·       Recent conversations related to recent flood events had highlighted that many landowners were not aware of their riparian responsibilities. It was suggested that this had implications for reducing Council costs for clearing ditches in future.

·       It was highlighted that the Council was looking at the ‘adopt a street’ initiative, which could help to reduce grass-cutting costs.

·       In relation to the ‘green bin charge’, Members noted that it was proposed to stop printing the stickers that showed which residents had taken out the subscription in order to achieve a saving. They asked how operatives would know who had paid their subscriptions. It was explained that the contractor had details of all subscribers. Members asked if the £3 reduction reflected the cost of the stickers. It was confirmed that the cost of the reduction was £100,000 and the saving from not printing the stickers was £43,000, so there was a net impact of £57,000.

·       It was suggested that the public may have ideas about where additional savings could be made. Officers agreed and indicated that discussions were ongoing with parish councils about where services could be devolved. Members highlighted some parish councils’ concerns about the Continental contract, where bins had gone unemptied. It was suggested that if services were to be devolved, then parish councils would need sufficient notice  ...  view the full minutes text for item 51.


2023/24 Revenue Financial Performance Quarter Three

Purpose: To report on the financial performance of the Council’s revenue budgets and provide a year-end forecast. This report is for Quarter Three of the 2023/24 financial year.


Additional documents:


Councillor Iain Cottingham (Executive Portfolio Holder: Finance and Corporate Services) and Joseph Holmes (Executive Director – Resources) presented the Revenue Financial Performance Report for Quarter Three (Agenda Item 7).

The following points were raised in the debate:

·       Around 17% of current spend at unitary authorities was by councils that had issued a S114 report or had requested exceptional financial support - this highlighted the scale of financial pressures across the country.

·       Members welcomed the reduction in employment agency spend across the Council but questioned the spend in the Place and Resources Directorates. It was explained that spend was needed to cover gaps in specialist technical staff where the Council had been unsuccessful in recruiting to vacant posts. Where possible, posts were held vacant, or staff acted up to provide cover, but some agency staff would always be needed to cover key posts. 

·       A question was asked about vacancy rates and how these compared to other local authorities. Members were informed that information for West Berkshire Council was provided to the Personnel Committee.

Action: Joseph Holmes to liaise with Catalin Bogos regarding comparator data for staff vacancy rates.

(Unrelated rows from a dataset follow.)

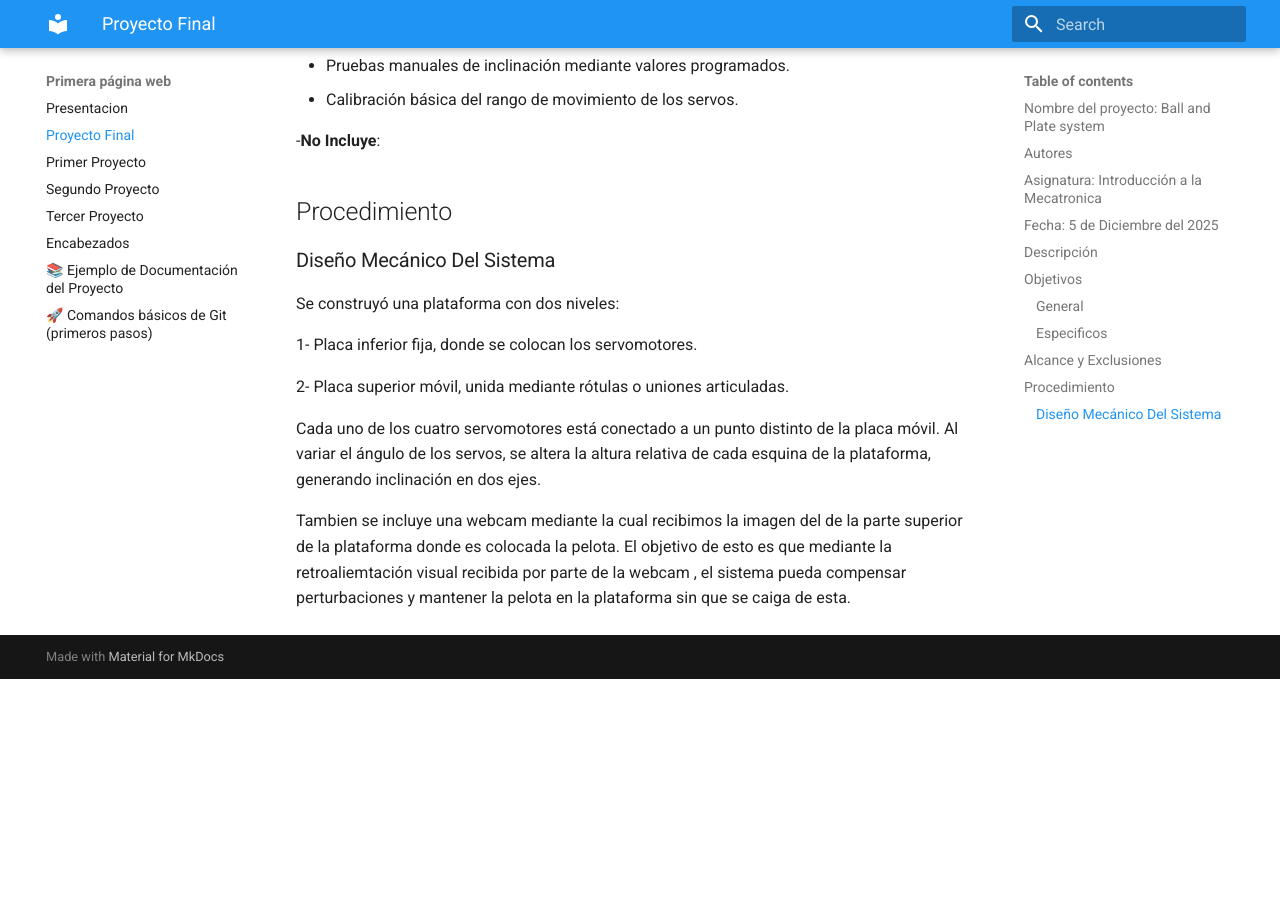
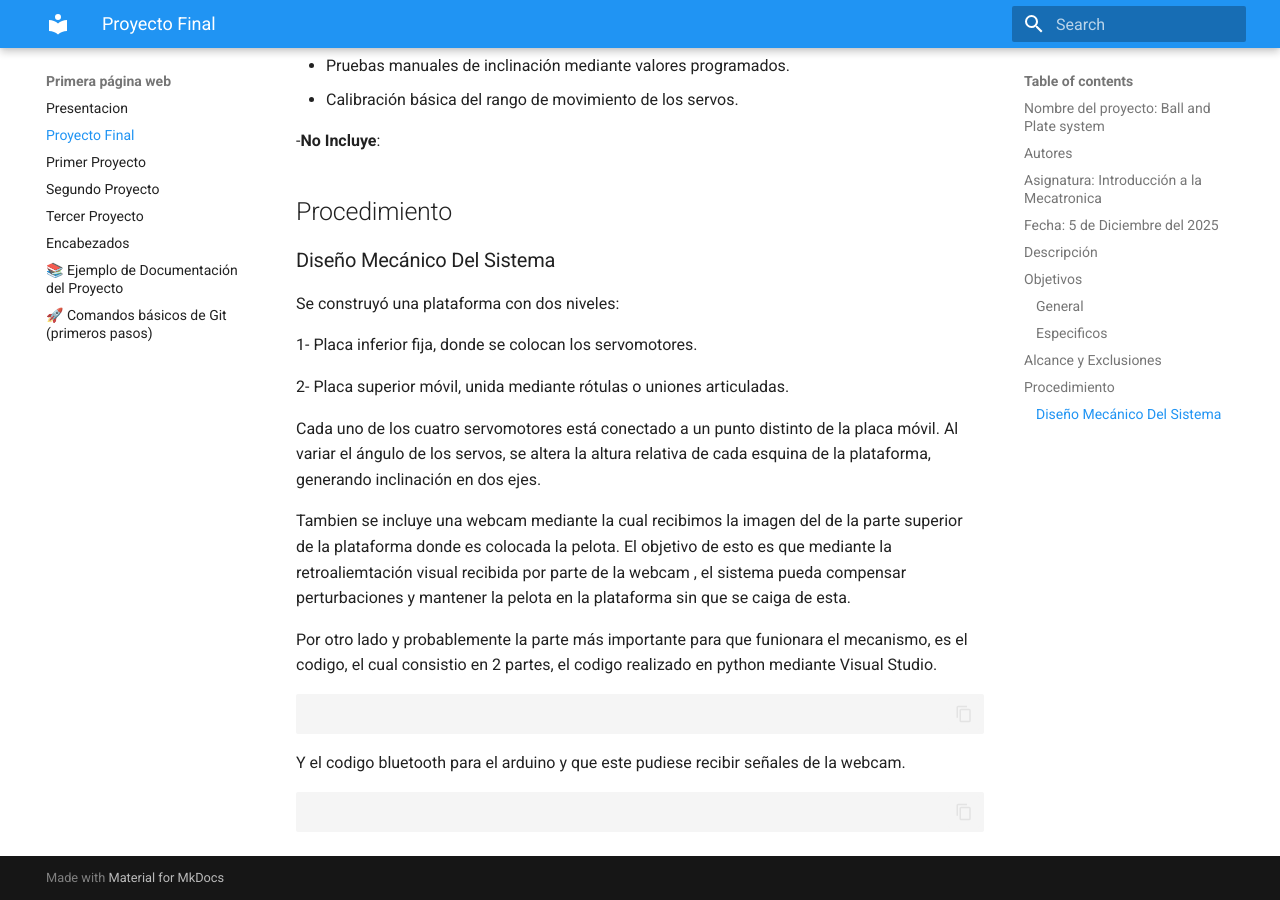
Before and after one commit to Rodrigo-ZC/ZC-ARCHS, an MkDocs documentation site: the page built from docs/Ball_and_plade_system.md, in a window 1280 px wide and 900 px high, scrolled down 1512 px. Built offline with MkDocs 1.6.1 and Material for MkDocs 9.7.7, drawn with Linux system fonts in a browser that asks for light colours; before the commit the page ends 2191 px from its top, so only the background shows below that.

Commit message:
Update Ball_and_plade_system.md

````diff
--- a/docs/Ball_and_plade_system.md
+++ b/docs/Ball_and_plade_system.md
@@ -58,3 +58,16 @@ Se construyó una plataforma con dos niveles:
 Cada uno de los cuatro servomotores está conectado a un punto distinto de la placa móvil. Al variar el ángulo de los servos, se altera la altura relativa de cada esquina de la plataforma, generando inclinación en dos ejes.
 
 Tambien se incluye una webcam mediante la cual recibimos la imagen del de la parte superior de la plataforma donde es colocada la pelota. El objetivo de esto es que mediante la retroaliemtación visual recibida por parte de la webcam , el sistema pueda compensar perturbaciones y mantener la pelota en la plataforma sin que se caiga de esta.
+
+Por otro lado y probablemente la parte más importante para que funionara el mecanismo, es el codigo, el cual consistio en 2 partes, el codigo realizado en python mediante Visual Studio.
+
+```cpp
+
+```
+
+Y el codigo bluetooth para el arduino y que este pudiese recibir señales de la webcam.
+
+
+```cpp
+
+```
````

·       Members of the Executive and Officers were thanked for their efforts to reduce the deficit and agency spend. It was suggested that the Transformation Programme would have a significant role to play in reducing costs. It was also suggested that the Scrutiny Commission should have a presentation on the Transformation Programme at a future meeting.

Action: Gordon Oliver to programme a report on the Transformation Programme in discussion with the Chairman and Gabrielle Mancini.

RESOLVED to note the report.